## Task statement
Give back each line of the data exactly.

(Data entries)
* * * * *

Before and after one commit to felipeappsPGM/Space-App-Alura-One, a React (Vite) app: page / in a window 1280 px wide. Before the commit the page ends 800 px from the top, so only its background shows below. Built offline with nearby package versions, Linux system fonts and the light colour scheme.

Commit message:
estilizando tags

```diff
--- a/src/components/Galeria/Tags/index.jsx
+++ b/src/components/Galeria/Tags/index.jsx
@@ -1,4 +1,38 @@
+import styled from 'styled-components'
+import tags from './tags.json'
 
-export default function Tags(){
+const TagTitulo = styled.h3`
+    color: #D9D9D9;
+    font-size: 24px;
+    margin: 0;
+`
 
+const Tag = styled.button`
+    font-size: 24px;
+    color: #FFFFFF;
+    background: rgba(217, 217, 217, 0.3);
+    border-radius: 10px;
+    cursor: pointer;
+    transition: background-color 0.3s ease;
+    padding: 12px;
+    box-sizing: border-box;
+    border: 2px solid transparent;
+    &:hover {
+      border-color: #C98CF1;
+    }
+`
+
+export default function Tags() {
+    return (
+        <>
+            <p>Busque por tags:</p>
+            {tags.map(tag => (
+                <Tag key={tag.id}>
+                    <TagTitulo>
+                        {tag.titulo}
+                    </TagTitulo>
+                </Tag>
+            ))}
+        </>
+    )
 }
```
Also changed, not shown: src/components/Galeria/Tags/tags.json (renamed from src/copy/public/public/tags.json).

* * * * *

## Response to the exercise
Before and after one commit to felipeappsPGM/Space-App-Alura-One, a React (Vite) app: page / in a window 1280 px wide. Before the commit the page ends 800 px from the top, so only its background shows below. Built offline with nearby package versions, Linux system fonts and the light colour scheme.

Commit message:
estilizando tags

```diff
--- a/src/components/Galeria/Tags/index.jsx
+++ b/src/components/Galeria/Tags/index.jsx
@@ -1,4 +1,38 @@
+import styled from 'styled-components'
+import tags from './tags.json'
 
-export default function Tags(){
+const TagTitulo = styled.h3`
+    color: #D9D9D9;
+    font-size: 24px;
+    margin: 0;
+`
 
+const Tag = styled.button`
+    font-size: 24px;
+    color: #FFFFFF;
+    background: rgba(217, 217, 217, 0.3);
+    border-radius: 10px;
+    cursor: pointer;
+    transition: background-color 0.3s ease;
+    padding: 12px;
+    box-sizing: border-box;
+    border: 2px solid transparent;
+    &:hover {
+      border-color: #C98CF1;
+    }
+`
+
+export default function Tags() {
+    return (
+        <>
+            <p>Busque por tags:</p>
+            {tags.map(tag => (
+                <Tag key={tag.id}>
+                    <TagTitulo>
+                        {tag.titulo}
+                    </TagTitulo>
+                </Tag>
+            ))}
+        </>
+    )
 }
```
Also changed, not shown: src/components/Galeria/Tags/tags.json (renamed from src/copy/public/public/tags.json).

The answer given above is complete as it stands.